WORK ITEM » Wherever "views" appears in a line of the listing, that line should be returned.

INFORMATION »
+-------+

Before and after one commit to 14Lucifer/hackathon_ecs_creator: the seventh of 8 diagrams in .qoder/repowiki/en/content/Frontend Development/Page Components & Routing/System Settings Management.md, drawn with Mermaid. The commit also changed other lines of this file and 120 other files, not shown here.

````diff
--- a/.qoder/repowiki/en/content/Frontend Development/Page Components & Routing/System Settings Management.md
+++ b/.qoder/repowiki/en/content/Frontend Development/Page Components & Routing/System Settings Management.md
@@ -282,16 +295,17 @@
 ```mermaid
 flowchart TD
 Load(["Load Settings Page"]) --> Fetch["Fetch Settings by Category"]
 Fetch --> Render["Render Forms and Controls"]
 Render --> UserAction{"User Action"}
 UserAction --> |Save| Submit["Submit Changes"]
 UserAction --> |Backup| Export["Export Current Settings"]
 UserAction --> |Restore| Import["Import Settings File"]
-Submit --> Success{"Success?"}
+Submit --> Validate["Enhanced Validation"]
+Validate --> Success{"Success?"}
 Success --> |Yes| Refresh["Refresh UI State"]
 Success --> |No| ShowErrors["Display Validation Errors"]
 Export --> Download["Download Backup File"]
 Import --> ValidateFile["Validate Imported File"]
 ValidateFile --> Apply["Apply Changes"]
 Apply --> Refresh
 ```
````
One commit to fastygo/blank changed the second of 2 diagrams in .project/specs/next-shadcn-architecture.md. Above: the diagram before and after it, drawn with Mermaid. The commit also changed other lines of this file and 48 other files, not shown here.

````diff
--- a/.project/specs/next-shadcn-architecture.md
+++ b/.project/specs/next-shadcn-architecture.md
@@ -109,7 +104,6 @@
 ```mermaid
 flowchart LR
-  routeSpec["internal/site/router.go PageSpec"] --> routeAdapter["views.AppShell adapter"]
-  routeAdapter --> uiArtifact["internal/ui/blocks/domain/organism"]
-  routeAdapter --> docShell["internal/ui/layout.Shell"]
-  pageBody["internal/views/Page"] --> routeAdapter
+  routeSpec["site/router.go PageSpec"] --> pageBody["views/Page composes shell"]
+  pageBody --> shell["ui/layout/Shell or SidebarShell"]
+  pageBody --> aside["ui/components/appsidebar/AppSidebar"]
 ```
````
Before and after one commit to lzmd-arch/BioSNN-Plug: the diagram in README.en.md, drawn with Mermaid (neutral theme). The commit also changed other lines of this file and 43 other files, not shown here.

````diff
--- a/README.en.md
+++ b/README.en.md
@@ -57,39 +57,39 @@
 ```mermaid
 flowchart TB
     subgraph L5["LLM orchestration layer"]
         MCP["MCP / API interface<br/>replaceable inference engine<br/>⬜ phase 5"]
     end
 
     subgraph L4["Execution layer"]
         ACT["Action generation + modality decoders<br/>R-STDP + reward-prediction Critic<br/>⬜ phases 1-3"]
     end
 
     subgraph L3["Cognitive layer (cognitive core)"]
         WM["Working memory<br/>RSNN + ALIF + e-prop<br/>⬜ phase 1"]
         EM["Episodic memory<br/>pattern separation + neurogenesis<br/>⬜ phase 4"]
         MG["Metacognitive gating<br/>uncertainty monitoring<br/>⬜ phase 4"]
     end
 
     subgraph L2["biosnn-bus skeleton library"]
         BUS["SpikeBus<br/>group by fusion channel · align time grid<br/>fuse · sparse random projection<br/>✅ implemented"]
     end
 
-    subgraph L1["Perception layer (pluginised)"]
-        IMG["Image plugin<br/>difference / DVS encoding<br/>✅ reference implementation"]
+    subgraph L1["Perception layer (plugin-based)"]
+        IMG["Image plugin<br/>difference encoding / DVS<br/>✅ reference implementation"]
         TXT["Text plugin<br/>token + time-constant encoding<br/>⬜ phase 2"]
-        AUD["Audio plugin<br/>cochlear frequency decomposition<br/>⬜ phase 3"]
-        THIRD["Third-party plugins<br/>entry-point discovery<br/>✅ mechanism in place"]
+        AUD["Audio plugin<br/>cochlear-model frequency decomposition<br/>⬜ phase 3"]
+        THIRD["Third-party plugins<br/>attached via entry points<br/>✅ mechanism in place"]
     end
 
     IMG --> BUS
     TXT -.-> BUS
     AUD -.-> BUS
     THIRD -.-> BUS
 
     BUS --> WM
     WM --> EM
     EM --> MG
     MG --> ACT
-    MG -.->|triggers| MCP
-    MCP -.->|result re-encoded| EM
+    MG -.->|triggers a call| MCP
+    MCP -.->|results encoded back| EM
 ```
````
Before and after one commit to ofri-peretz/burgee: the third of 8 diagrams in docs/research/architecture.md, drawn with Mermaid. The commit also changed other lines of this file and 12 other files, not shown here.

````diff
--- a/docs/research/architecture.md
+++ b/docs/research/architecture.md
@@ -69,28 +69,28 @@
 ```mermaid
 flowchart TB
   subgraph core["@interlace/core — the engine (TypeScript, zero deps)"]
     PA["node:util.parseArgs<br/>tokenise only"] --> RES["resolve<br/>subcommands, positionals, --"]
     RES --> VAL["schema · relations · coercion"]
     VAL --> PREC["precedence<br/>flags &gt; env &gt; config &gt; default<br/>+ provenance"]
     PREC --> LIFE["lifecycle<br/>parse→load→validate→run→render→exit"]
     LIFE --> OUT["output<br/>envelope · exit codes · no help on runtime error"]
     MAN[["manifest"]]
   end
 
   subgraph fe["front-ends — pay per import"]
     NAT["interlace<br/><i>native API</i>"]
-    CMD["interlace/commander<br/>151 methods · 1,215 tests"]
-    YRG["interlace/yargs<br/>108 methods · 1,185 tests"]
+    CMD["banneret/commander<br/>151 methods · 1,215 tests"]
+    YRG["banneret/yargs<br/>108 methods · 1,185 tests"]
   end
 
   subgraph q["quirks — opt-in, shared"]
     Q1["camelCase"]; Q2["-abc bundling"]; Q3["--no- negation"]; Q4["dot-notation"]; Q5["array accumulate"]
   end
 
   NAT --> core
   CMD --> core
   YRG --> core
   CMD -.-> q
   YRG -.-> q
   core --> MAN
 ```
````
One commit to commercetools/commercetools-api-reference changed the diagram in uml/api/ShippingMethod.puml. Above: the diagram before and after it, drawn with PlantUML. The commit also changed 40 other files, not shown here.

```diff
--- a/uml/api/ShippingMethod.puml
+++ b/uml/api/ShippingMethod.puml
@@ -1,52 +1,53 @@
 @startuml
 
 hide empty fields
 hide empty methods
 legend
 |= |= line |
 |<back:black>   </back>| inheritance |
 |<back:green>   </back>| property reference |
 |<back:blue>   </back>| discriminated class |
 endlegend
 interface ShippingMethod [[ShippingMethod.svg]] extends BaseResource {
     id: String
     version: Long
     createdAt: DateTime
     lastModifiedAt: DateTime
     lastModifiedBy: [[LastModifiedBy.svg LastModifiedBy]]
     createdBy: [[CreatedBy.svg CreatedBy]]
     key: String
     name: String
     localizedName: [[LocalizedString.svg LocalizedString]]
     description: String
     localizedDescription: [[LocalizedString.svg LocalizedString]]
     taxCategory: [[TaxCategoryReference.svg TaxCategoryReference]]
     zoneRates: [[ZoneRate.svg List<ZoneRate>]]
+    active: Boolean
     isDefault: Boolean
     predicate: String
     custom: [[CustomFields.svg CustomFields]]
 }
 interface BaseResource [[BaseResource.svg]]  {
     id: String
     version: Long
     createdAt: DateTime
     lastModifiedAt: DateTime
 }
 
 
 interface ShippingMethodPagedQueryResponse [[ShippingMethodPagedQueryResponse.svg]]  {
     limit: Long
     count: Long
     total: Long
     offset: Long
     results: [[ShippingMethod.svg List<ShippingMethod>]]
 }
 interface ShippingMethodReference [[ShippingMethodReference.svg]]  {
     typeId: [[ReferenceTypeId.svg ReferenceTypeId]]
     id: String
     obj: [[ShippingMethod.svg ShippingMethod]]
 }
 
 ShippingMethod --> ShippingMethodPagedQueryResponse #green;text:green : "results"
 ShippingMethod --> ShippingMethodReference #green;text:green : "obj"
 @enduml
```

+-------+

SOLUTION »
-  routeSpec["internal/site/router.go PageSpec"] --> routeAdapter["views.AppShell adapter"]
-  pageBody["internal/views/Page"] --> routeAdapter
+  routeSpec["site/router.go PageSpec"] --> pageBody["views/Page composes shell"]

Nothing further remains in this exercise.